I consider myself a good dad, and my wife concurs. So imagine my surprise to learn that science has proposed that this means I have small testicles.
Or maybe it's that because I have small testicles, I am a good dad. It's all a bit confusing.
And annoying. As if being a hands-on, attentive, diaper-changing, horsey-rides-'til-his-back-breaks, will-even-do-windows father wasn't hard enough, now comes news that it may all be connected to being testicularly challenged.
Thanks, science. Thanks a lot.
The flip side of this stunning application of research funds, of course, is that guys who boast oversized baggage are less likely to be interested in dealing with any life form that comes out of it. Apparently having big balls is so preoccupying that you can't spare much time to attend to your offspring. (So single ladies, you may want to add some calipers and a small kitchen scale to your handbag when you hit the clubs.)
I have my own theories about this whole gonad-to-good-dad correlation. For me, being a good father includes playing with my kids. And the more I play with my kids, the greater the probability that I will take a knee, elbow or fist to the daddy business.

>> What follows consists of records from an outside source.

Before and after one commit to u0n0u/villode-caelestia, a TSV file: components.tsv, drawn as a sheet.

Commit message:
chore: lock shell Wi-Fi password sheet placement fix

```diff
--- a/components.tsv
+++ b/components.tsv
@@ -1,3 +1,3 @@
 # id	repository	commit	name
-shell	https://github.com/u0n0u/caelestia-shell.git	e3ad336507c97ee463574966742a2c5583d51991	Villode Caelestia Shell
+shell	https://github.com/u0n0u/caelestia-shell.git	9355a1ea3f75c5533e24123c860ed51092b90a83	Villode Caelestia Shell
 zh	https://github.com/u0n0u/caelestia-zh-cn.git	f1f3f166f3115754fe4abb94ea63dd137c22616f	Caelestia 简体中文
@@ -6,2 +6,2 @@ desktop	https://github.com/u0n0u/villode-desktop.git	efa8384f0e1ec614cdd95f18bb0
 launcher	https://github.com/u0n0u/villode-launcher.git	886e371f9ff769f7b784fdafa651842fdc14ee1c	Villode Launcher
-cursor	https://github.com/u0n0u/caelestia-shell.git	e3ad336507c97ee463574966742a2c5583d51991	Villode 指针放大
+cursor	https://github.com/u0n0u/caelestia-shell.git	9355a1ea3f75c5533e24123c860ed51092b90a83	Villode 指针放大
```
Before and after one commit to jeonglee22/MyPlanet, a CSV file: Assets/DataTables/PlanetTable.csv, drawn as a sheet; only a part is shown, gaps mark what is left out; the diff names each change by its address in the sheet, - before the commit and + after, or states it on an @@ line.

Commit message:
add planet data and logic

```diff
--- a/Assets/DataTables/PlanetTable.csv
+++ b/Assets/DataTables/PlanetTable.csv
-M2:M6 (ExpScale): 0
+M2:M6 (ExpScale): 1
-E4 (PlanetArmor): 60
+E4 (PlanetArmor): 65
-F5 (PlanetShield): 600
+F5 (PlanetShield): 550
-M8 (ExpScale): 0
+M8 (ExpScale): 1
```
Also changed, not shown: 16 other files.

Over the past few years my manhood has taken more shots than Miley Cyrus after the VMAs. So frankly, I'd be surprised if things weren't getting reduced down there.
Not that any of this really means anything. Despite the beatings I have taken, my wife still managed to get pregnant with twins. Good things come in small packages?
Image via Charles Williams/Flickr